HOW TO COMPLETE THIS TASK: Which lines of the data below hold "columns"? Copy each of them.

INPUT DATA:
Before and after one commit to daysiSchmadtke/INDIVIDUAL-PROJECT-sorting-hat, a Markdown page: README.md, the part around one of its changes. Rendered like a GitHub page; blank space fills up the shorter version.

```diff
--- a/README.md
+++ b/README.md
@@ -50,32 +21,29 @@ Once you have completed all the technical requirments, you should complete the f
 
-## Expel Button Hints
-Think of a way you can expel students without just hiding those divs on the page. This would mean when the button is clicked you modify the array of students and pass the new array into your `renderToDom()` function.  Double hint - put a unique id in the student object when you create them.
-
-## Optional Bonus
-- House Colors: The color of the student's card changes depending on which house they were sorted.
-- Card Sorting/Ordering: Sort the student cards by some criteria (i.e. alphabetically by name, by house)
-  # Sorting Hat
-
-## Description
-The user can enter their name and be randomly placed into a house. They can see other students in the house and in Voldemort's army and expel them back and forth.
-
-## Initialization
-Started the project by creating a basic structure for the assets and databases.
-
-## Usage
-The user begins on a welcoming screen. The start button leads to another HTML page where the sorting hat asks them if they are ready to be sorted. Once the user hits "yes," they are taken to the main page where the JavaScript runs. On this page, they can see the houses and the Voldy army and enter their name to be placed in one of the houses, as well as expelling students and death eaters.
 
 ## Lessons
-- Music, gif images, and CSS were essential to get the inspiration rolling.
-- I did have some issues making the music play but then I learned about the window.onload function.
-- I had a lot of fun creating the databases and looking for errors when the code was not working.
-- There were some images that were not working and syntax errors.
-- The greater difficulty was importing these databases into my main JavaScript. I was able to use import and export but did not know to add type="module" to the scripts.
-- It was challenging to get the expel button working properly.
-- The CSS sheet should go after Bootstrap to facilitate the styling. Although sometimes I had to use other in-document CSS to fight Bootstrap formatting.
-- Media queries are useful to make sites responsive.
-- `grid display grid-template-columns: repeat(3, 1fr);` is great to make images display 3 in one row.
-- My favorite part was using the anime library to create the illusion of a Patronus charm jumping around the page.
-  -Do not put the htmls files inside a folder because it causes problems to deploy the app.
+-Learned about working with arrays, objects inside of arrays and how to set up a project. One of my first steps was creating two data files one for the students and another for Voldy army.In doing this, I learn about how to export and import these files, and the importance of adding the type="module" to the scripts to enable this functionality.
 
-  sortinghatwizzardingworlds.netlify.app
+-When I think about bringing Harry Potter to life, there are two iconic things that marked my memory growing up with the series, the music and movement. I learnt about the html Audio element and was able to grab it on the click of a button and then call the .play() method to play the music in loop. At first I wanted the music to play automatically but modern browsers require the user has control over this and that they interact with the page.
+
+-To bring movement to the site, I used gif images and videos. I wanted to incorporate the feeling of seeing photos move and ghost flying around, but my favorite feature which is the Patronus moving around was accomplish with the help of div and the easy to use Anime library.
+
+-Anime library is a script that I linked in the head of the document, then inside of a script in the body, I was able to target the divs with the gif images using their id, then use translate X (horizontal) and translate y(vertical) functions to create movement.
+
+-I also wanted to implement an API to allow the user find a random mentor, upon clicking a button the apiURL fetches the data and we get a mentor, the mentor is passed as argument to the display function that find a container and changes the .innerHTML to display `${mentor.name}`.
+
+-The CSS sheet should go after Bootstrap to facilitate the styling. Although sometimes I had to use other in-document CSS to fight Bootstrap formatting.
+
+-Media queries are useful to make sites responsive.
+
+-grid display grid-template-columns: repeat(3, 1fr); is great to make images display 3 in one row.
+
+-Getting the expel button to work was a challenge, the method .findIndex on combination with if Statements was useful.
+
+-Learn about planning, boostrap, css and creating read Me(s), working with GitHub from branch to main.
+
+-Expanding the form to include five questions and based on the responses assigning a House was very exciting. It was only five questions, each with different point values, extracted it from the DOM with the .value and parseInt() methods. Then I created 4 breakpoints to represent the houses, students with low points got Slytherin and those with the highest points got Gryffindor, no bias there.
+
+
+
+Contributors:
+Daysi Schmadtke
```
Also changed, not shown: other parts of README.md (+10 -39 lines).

WRITTEN RESPONSE:
-- `grid display grid-template-columns: repeat(3, 1fr);` is great to make images display 3 in one row.
+-grid display grid-template-columns: repeat(3, 1fr); is great to make images display 3 in one row.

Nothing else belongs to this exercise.